━━ Information provided

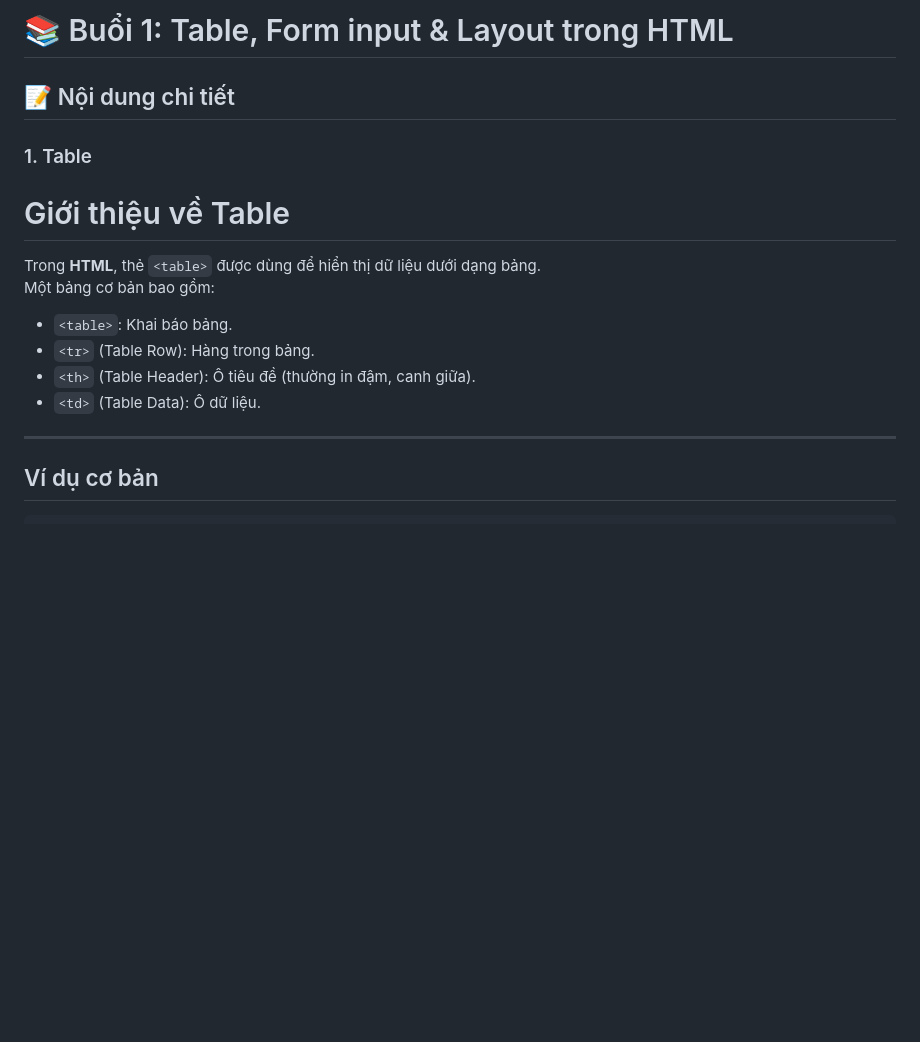
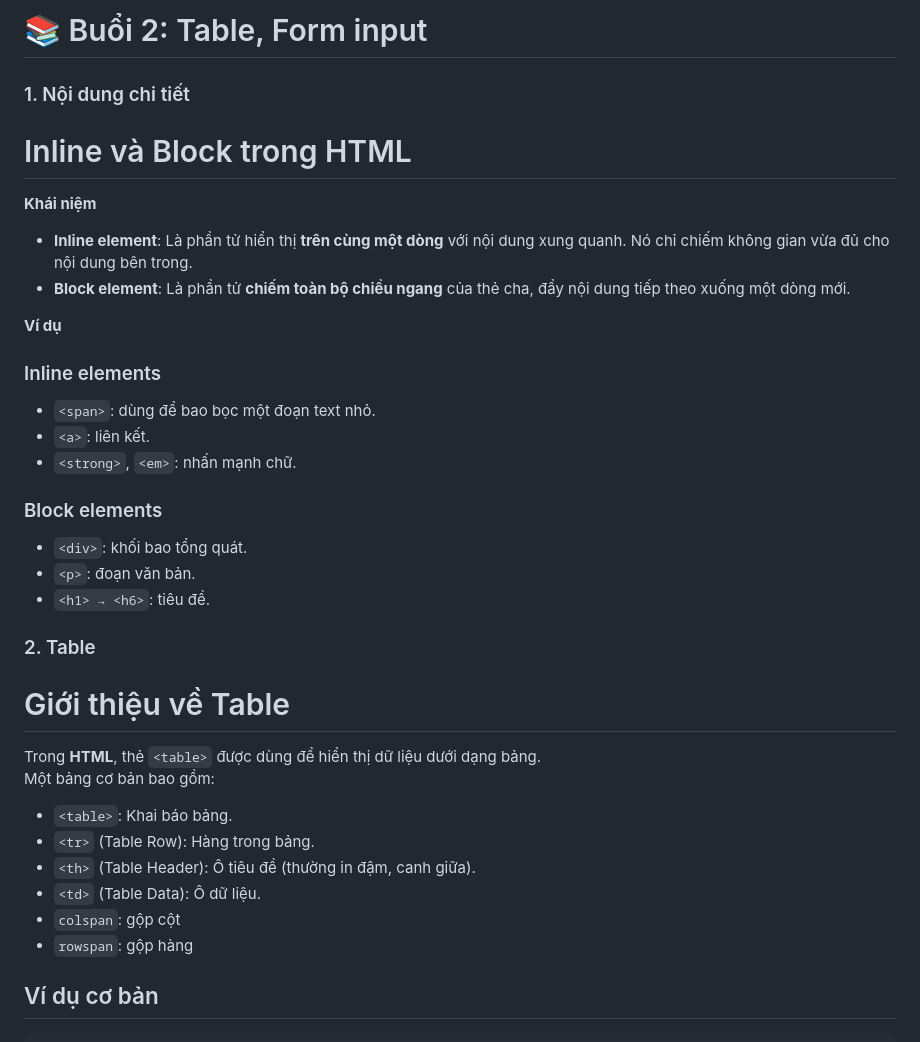
Before and after one commit to kienpnhit/Learn-web, a Markdown page: Day2.md, the part around the change printed below. GitHub-like rendering; blank space fills up the shorter version.

```diff
--- a/Day2.md
+++ b/Day2.md
@@ -1,8 +1,26 @@
-# 📚 Buổi 1: Table, Form input & Layout trong HTML
+# 📚 Buổi 2: Table, Form input
 
-## 📝 Nội dung chi tiết
+### 1. Nội dung chi tiết
 
-### 1. Table
+# Inline và Block trong HTML
+
+**Khái niệm**
+- **Inline element**: Là phần tử hiển thị **trên cùng một dòng** với nội dung xung quanh. Nó chỉ chiếm không gian vừa đủ cho nội dung bên trong.
+- **Block element**: Là phần tử **chiếm toàn bộ chiều ngang** của thẻ cha, đẩy nội dung tiếp theo xuống một dòng mới.
+
+**Ví dụ**
+
+### Inline elements
+- `<span>`: dùng để bao bọc một đoạn text nhỏ.
+- `<a>`: liên kết.
+- `<strong>`, `<em>`: nhấn mạnh chữ.
+
+### Block elements
+- `<div>`: khối bao tổng quát.
+- `<p>`: đoạn văn bản.
+- `<h1> → <h6>`: tiêu đề.
+
+### 2. Table
 
 # Giới thiệu về Table
 
@@ -13,8 +31,8 @@ Một bảng cơ bản bao gồm:
 - `<tr>` (Table Row): Hàng trong bảng.
 - `<th>` (Table Header): Ô tiêu đề (thường in đậm, canh giữa).
 - `<td>` (Table Data): Ô dữ liệu.
-
----
+- `colspan`: gộp cột
+- `rowspan`: gộp hàng
 
 ## Ví dụ cơ bản
 
```
Also changed, not shown: other parts of Day2.md (+69 -114 lines).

━━━━

Work to be completed —
Please repeat the data above exactly as it appears, pictures excluded.

Output for this task —
Before and after one commit to kienpnhit/Learn-web, a Markdown page: Day2.md, the part around the change printed below. GitHub-like rendering; blank space fills up the shorter version.

```diff
--- a/Day2.md
+++ b/Day2.md
@@ -1,8 +1,26 @@
-# 📚 Buổi 1: Table, Form input & Layout trong HTML
+# 📚 Buổi 2: Table, Form input
 
-## 📝 Nội dung chi tiết
+### 1. Nội dung chi tiết
 
-### 1. Table
+# Inline và Block trong HTML
+
+**Khái niệm**
+- **Inline element**: Là phần tử hiển thị **trên cùng một dòng** với nội dung xung quanh. Nó chỉ chiếm không gian vừa đủ cho nội dung bên trong.
+- **Block element**: Là phần tử **chiếm toàn bộ chiều ngang** của thẻ cha, đẩy nội dung tiếp theo xuống một dòng mới.
+
+**Ví dụ**
+
+### Inline elements
+- `<span>`: dùng để bao bọc một đoạn text nhỏ.
+- `<a>`: liên kết.
+- `<strong>`, `<em>`: nhấn mạnh chữ.
+
+### Block elements
+- `<div>`: khối bao tổng quát.
+- `<p>`: đoạn văn bản.
+- `<h1> → <h6>`: tiêu đề.
+
+### 2. Table
 
 # Giới thiệu về Table
 
@@ -13,8 +31,8 @@ Một bảng cơ bản bao gồm:
 - `<tr>` (Table Row): Hàng trong bảng.
 - `<th>` (Table Header): Ô tiêu đề (thường in đậm, canh giữa).
 - `<td>` (Table Data): Ô dữ liệu.
-
----
+- `colspan`: gộp cột
+- `rowspan`: gộp hàng
 
 ## Ví dụ cơ bản
 
```
Also changed, not shown: other parts of Day2.md (+69 -114 lines).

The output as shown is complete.